[The data Boundary: Start]
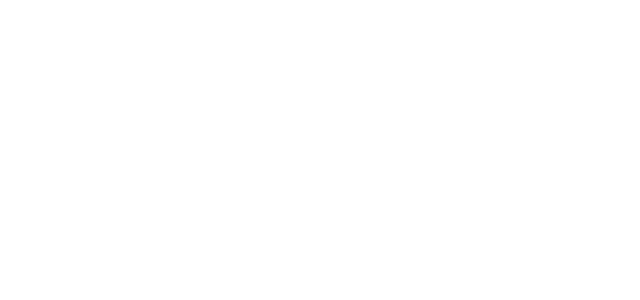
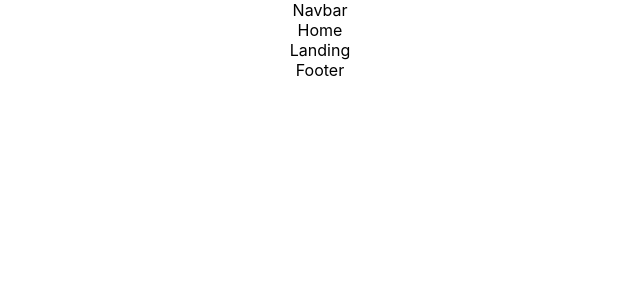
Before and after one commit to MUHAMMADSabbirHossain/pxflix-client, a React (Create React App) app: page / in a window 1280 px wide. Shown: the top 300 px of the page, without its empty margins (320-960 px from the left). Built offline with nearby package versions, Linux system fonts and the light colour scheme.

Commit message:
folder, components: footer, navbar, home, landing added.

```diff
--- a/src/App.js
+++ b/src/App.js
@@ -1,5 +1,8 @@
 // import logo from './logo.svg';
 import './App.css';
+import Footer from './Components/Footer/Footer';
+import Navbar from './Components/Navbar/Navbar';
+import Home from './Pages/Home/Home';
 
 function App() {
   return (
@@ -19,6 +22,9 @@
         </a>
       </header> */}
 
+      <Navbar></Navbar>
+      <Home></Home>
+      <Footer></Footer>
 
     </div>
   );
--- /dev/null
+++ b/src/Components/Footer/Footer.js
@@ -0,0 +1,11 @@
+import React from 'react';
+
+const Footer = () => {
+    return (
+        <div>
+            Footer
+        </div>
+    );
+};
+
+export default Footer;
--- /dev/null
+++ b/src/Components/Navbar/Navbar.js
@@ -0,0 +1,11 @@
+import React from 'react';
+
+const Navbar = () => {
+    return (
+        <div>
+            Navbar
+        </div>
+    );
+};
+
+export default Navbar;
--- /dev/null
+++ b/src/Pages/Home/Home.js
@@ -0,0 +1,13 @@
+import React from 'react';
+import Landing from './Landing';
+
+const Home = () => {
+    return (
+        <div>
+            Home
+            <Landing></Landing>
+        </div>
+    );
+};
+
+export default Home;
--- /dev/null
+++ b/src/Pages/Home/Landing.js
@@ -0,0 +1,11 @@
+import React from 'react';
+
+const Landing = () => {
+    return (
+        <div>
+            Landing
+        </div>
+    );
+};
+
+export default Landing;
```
[The data Boundary: End]
▶ _Prompt_: Among the records, find every line with the word "Pages" and copy it.

▶ _Answer below_:
+import Home from './Pages/Home/Home';
+++ b/src/Pages/Home/Home.js
+++ b/src/Pages/Home/Landing.js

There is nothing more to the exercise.